(Private Members' Statements, 14 November 2019, Legislative Assembly, NSW Parliament)

I put on record the immense value of Community Legal Centres for the Sydney electorate and my constituents. All members of Parliament rely on these independent community organisations for constituents to get legal help, particularly vulnerable people and communities that are disadvantaged and marginalised and would not otherwise be able to get access to justice. The Sydney electorate is well served by the Inner City Legal Centre and Redfern Legal Centre. I am proud to work closely with these two organisations in their efforts to make sure that everyone has access to legal help, no matter their background, abilities or resources.
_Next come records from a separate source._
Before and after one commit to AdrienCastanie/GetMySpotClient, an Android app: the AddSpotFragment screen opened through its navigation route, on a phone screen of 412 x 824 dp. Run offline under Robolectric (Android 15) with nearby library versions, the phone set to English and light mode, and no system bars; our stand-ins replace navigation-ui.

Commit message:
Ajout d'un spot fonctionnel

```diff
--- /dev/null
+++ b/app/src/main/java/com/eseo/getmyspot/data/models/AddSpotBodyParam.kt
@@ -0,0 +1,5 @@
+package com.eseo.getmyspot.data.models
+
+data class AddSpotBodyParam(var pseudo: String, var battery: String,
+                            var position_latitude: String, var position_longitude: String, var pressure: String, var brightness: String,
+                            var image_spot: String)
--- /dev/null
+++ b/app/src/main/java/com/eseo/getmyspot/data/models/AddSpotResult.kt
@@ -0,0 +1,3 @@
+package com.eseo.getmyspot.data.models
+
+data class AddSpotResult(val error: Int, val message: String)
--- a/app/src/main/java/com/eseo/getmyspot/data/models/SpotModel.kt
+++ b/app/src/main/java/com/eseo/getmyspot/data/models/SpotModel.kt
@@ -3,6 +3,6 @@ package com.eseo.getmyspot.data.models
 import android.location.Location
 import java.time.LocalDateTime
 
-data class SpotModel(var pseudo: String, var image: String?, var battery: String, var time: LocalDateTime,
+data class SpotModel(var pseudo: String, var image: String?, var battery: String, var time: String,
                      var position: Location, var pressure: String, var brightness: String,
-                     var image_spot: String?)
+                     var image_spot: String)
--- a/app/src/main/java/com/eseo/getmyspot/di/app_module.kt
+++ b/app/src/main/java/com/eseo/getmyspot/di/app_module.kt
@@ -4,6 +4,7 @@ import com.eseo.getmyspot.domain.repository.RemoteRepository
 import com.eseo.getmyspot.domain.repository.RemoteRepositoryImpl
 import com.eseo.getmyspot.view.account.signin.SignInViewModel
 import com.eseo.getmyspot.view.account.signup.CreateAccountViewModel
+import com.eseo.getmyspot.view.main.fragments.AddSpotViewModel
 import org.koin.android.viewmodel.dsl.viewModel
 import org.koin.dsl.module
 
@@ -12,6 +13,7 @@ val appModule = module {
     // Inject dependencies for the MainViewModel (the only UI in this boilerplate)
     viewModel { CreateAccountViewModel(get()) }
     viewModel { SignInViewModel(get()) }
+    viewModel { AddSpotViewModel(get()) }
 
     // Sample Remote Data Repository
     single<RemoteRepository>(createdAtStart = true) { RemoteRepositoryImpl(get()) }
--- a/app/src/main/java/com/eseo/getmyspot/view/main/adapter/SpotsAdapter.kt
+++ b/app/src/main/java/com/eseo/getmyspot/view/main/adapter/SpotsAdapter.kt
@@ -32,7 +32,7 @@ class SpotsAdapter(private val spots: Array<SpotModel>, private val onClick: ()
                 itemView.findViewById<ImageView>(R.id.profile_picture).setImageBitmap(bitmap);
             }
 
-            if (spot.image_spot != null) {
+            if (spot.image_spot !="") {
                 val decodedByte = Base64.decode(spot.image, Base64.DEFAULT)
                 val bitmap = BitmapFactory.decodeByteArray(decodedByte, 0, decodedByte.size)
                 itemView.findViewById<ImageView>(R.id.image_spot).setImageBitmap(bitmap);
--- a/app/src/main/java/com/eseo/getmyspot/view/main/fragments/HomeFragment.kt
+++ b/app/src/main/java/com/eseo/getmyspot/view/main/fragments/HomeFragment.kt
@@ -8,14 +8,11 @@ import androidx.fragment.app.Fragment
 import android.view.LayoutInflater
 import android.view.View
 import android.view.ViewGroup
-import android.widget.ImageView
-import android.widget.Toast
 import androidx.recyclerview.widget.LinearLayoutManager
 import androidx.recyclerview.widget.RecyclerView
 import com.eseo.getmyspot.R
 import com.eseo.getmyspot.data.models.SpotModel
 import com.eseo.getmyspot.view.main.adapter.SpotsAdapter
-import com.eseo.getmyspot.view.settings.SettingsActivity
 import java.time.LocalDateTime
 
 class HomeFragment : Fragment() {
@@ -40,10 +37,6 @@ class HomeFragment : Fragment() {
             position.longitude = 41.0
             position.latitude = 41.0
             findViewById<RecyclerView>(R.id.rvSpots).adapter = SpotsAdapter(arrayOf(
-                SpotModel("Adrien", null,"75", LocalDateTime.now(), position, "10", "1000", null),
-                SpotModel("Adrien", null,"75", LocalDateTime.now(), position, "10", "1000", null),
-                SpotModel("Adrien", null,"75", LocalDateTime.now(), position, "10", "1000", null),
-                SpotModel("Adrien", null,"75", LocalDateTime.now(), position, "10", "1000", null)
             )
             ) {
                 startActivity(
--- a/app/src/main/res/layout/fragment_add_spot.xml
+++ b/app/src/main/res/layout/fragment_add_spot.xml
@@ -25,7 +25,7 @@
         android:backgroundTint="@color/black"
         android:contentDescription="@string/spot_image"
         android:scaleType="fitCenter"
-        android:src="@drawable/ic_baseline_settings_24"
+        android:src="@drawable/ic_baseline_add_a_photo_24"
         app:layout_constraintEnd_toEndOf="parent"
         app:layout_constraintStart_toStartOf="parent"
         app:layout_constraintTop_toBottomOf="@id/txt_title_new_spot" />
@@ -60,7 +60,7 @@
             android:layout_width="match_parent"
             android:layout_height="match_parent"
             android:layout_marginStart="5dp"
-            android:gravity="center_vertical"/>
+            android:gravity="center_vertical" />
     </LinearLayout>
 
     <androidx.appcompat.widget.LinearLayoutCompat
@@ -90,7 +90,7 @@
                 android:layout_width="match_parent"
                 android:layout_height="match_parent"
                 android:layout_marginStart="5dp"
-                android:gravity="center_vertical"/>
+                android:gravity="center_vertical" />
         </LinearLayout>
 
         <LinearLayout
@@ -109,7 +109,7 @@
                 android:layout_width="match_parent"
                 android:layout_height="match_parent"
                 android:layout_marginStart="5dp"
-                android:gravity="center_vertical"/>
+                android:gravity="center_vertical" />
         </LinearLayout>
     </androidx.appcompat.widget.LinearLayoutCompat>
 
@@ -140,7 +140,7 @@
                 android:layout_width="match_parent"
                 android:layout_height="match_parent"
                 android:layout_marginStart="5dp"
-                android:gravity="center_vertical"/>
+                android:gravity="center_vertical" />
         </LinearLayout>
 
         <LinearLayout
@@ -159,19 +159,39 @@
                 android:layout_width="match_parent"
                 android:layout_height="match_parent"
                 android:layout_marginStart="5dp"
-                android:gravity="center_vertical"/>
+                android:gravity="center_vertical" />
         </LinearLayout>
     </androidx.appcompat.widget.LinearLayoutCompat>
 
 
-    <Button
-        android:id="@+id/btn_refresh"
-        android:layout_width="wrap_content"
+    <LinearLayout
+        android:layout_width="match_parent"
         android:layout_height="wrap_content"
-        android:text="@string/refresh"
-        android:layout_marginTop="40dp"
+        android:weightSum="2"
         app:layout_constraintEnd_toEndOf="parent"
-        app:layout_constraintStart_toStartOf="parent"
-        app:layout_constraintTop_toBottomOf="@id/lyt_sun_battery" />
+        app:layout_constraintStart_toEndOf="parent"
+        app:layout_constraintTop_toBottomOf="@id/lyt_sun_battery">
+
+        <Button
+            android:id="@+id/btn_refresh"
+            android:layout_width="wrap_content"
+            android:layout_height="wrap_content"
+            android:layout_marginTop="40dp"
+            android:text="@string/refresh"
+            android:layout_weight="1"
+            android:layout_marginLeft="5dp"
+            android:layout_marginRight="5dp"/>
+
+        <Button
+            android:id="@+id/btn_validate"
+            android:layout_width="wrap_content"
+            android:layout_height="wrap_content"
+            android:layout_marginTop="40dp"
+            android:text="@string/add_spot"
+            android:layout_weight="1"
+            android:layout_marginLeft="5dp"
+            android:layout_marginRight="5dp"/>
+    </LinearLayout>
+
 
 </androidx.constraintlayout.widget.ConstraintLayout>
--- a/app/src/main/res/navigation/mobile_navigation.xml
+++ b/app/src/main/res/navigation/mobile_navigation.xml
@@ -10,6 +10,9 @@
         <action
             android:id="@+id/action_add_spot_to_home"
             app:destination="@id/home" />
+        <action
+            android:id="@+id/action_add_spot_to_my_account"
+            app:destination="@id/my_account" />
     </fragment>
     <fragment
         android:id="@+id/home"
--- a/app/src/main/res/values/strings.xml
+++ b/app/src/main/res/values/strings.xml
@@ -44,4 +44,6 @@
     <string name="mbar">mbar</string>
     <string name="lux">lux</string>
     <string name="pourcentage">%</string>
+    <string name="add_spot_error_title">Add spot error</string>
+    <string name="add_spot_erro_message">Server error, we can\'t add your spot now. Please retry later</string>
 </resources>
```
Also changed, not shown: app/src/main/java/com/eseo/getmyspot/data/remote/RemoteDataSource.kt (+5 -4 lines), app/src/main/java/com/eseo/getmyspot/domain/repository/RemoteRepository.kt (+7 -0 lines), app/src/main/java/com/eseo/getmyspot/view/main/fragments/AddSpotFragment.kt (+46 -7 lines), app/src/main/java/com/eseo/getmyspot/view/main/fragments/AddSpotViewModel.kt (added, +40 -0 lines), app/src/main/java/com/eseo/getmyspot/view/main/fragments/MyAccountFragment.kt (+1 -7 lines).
The Inner City Legal Centre is the main legal centre for the Sydney electorate and my office refers many people to it who need legal information and help. Along with generalist matters, it helps with employment and family law and is the New South Wales specialist for the LGBTIQ legal service. It recognises groups with quite specific needs through the transgender legal service and sex worker legal service. I am supporting their fundraising campaign to maintain the Safe Relationships Project, which provides court support for people who are gay, lesbianĀ or bisexual, people who are transgender and people who are inter-sex who are experiencing or escaping an abusive relationship.
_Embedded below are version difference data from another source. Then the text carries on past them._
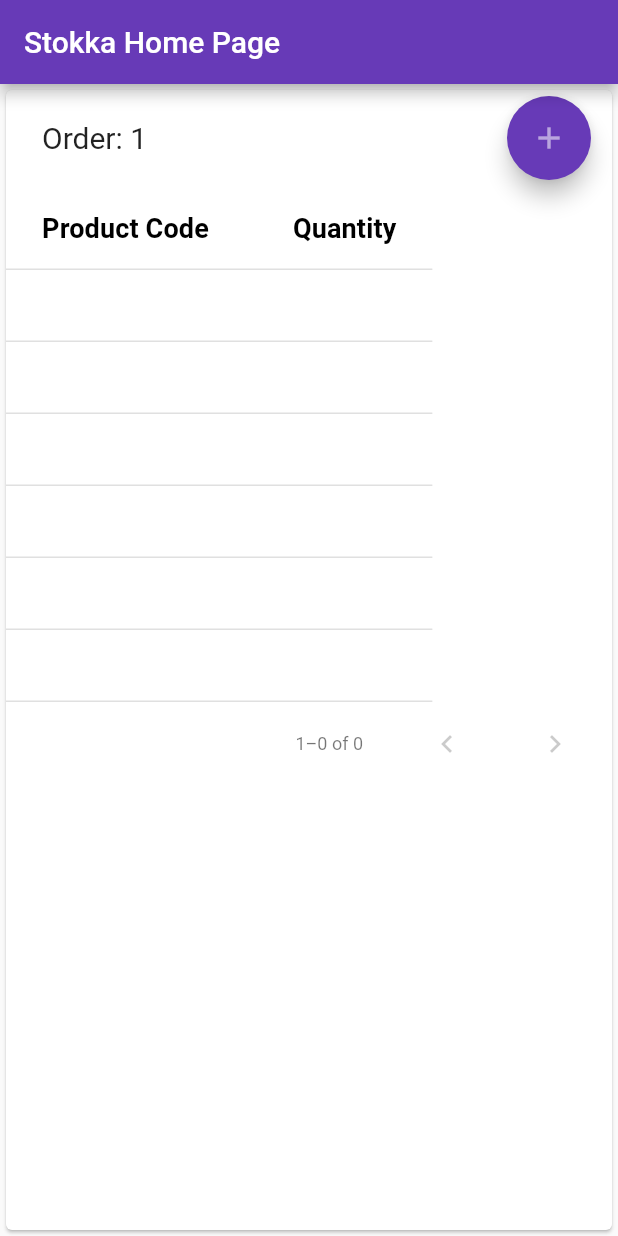
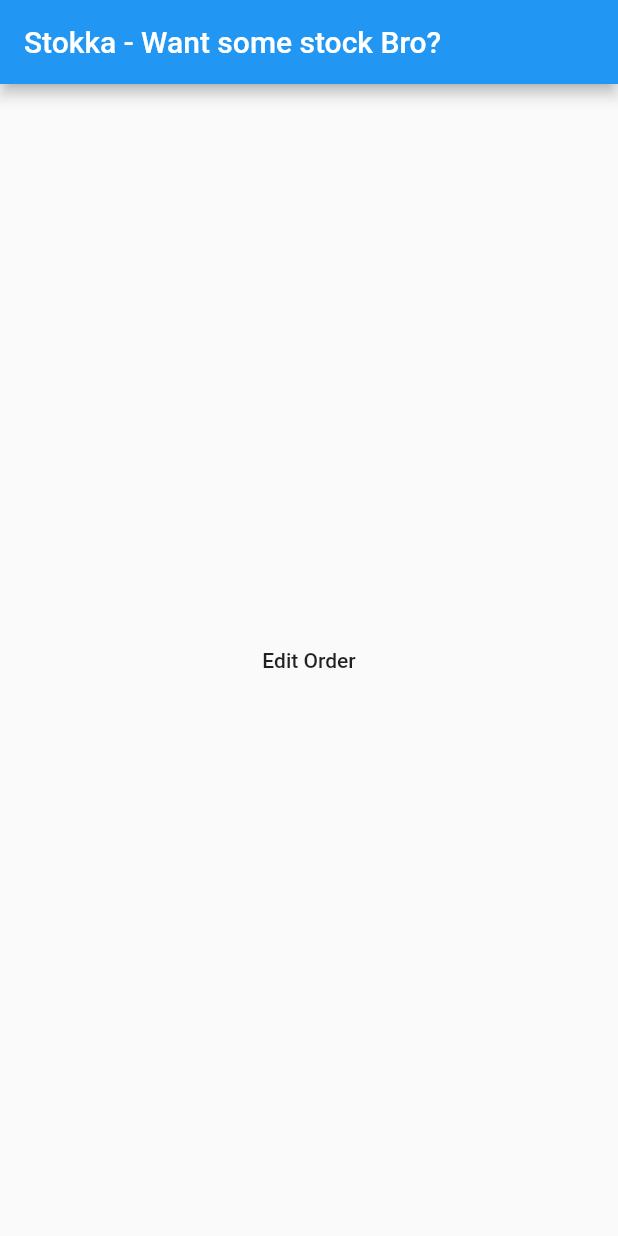
Before and after one commit to bwhitecr/stokka, a Flutter app: the screen it shows after launch, on a phone screen of 412 x 824 dp. Run offline on Flutter 3.47's test engine with Material 2 defaults, Android fonts, the phone set to English and light mode, and no system bars.

Commit message:
Moved the order to a separate page.

```diff
--- a/lib/main.dart
+++ b/lib/main.dart
@@ -1,6 +1,5 @@
 import 'package:flutter/material.dart';
-import 'dart:math';
-import './orderDataSource.dart';
+import './pages/homePage.dart';
 
 void main() => runApp(new MyApp());
 
@@ -11,101 +10,9 @@ class MyApp extends StatelessWidget {
     return new MaterialApp(
       title: 'Stokka stock management',
       theme: new ThemeData(
-        // This is the theme of your application.
-        //
-        // Try running your application with "flutter run". You'll see the
-        // application has a blue toolbar. Then, without quitting the app, try
-        // changing the primarySwatch below to Colors.green and then invoke
-        // "hot reload" (press "r" in the console where you ran "flutter run",
-        // or press Run > Flutter Hot Reload in IntelliJ). Notice that the
-        // counter didn't reset back to zero; the application is not restarted.
-        primarySwatch: Colors.deepPurple,
+        primarySwatch: Colors.blue,
       ),
-      home: new MyHomePage(title: 'Stokka Home Page'),
+      home: new StokkaHomePage(),
     );
   }
 }
-
-class MyHomePage extends StatefulWidget {
-  MyHomePage({Key key, this.title}) : super(key: key);
-
-  // This widget is the home page of your application. It is stateful, meaning
-  // that it has a State object (defined below) that contains fields that affect
-  // how it looks.
-
-  // This class is the configuration for the state. It holds the values (in this
-  // case the title) provided by the parent (in this case the App widget) and
-  // used by the build method of the State. Fields in a Widget subclass are
-  // always marked "final".
-
-  final String title;
-
-  @override
-  _MyHomePageState createState() => new _MyHomePageState();
-}
-
-class _MyHomePageState extends State<MyHomePage> {
-  int _counter = 10000;
-  Random _random = new Random(654);
-  OrderDataSource _dataSource = new OrderDataSource();
-
-  void _incrementCounter() {
-    setState(() {
-      // This call to setState tells the Flutter framework that something has
-      // changed in this State, which causes it to rerun the build method below
-      // so that the display can reflect the updated values. If we changed
-      // _counter without calling setState(), then the build method would not be
-      // called again, and so nothing would appear to happen.
-      _counter++;
-      var productCode = '$_counter';
-      var qty = (_random.nextDouble() * 10).floor() + 1;
-      var p = _dataSource.addRow(productCode, qty);
-      print('Ordered product ${p.productCode}');
-    });
-  }
-
-  @override
-  Widget build(BuildContext context) {
-    // This method is rerun every time setState is called, for instance as done
-    // by the _incrementCounter method above.
-    //
-    // The Flutter framework has been optimized to make rerunning build methods
-    // fast, so that you can just rebuild anything that needs updating rather
-    // than having to individually change instances of widgets.
-    return new Scaffold(
-      appBar: new AppBar(
-        // Here we take the value from the MyHomePage object that was created by
-        // the App.build method, and use it to set our appbar title.
-        title: new Text(widget.title),
-      ),
-      body: new Center(
-        // Center is a layout widget. It takes a single child and positions it
-        // in the middle of the parent.
-        child: new PaginatedDataTable(
-          header: new Text(_dataSource.description),
-          columns: [
-            new DataColumn(
-                label: new Text(
-              'Product Code',
-              style: new TextStyle(fontSize: 18.0, fontWeight: FontWeight.bold),
-            )),
-            new DataColumn(
-                label: new Text('Quantity',
-                    style: new TextStyle(
-                        fontSize: 18.0, fontWeight: FontWeight.bold)),
-                numeric: true)
-          ],
-          source: _dataSource,
-          rowsPerPage: 6,
-          actions: [
-            new FloatingActionButton(
-              onPressed: _incrementCounter,
-              tooltip: 'Increment',
-              child: new Icon(Icons.add),
-            )
-          ],
-        ),
-      ),
-    );
-  }
-}
--- /dev/null
+++ b/lib/pages/homePage.dart
@@ -0,0 +1,17 @@
+import 'package:flutter/material.dart';
+import './orderPage.dart';
+
+class StokkaHomePage extends StatelessWidget {
+  @override
+  Widget build(BuildContext context) => new Scaffold(
+        appBar: new AppBar(
+          title: new Text("Stokka - Want some stock Bro?")
+          ),
+        body: new Center(child: new FlatButton(
+          child: new Text("Edit Order"),
+          onPressed: () =>
+            Navigator.push(context, new OrderPage())
+          ),
+        ),
+      );
+}
```
Also changed, not shown: lib/pages/orderPage.dart (added, +69 -0 lines), lib/ordering/order.dart (renamed from lib/order.dart), lib/ordering/orderDataSource.dart (renamed from lib/orderDataSource.dart), lib/ordering/orderLineItem.dart (renamed from lib/orderLineItem.dart).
Together with the Marrickville and Kingsford centres, the Inner City and Redfern legal centres are jointly running a new statewide service for migrant workers. This is a clear example of how legal centres identify and meet unmet needs. The Redfern Legal Centre provides help for health, employment, consumer and financial matters, domestic violence, policing and discrimination and has a specialist service for students, which is increasingly needed in response to unfair treatment of international students. Redfern's tenancy and advocacy service is a valuable source of advice and representation to which my office regularly refers constituents, particularly tenants who may not have the skills or capacity to represent themselves in the tribunal. I was very pleased to launch the Redfern Legal Centre's recently updated resourceThe Repair Kit, which was originally published with funds from Lord Mayor Clover Moore MP Salary Trust. The centre's workshop with tenants in Woolloomooloo who were concerned about getting repairs done was a great way to efficiently get information and advice to a group of people.

Community Legal Centres are a vital source of support, advice and advocacy on public interest legal matters that affect large numbers of people. The Public Interest Advocacy Centre tackles matters of broad public importance that affect the whole community. It does a great job training and educating citizens and community groups to challenge injustice. I am especially appreciative of their Homeless Persons' Legal Service. It takes legal help to very vulnerable people living on the street and in refuges and shelters. The Environment Defenders Office provides expert information, resources, advice and test cases in public interest environment law, helping to protect communities against powerful vested interests. Its work with the Millers Point community on heritage protection for the Sirius building is a good example.

While they deal largely with Commonwealth matters, I acknowledge the important role of other Community Legal Centres based in the inner city for people across New South Wales or even Australia, including for financial rights, welfare rights, human rights, HIV-AIDS, immigration, refugees, disability, prisoners, tenants, children, young people and seniors. The commitment from centre workers and board members to justice and a fair go is inspiring. I acknowledge their contribution to our communities. Volunteers and students learning the law help stretch the limited funding that Community Legal Centres rely upon. There is a well-developed network of Community Legal Centres across New South Wales that collaborate to cover many groups and individuals who would not otherwise get access to legal information, advice or advocacy. They provide valuable community resources and education, and they use their experience with vulnerable people to push for law and policy reform to improve justice and prevent discrimination and unfair treatment. I support the call from Community Legal Centres for adequate and secure funding so they can continue to provide their essential advice and hope that the Government will respond to my request for additional resources to enable this important work to continue.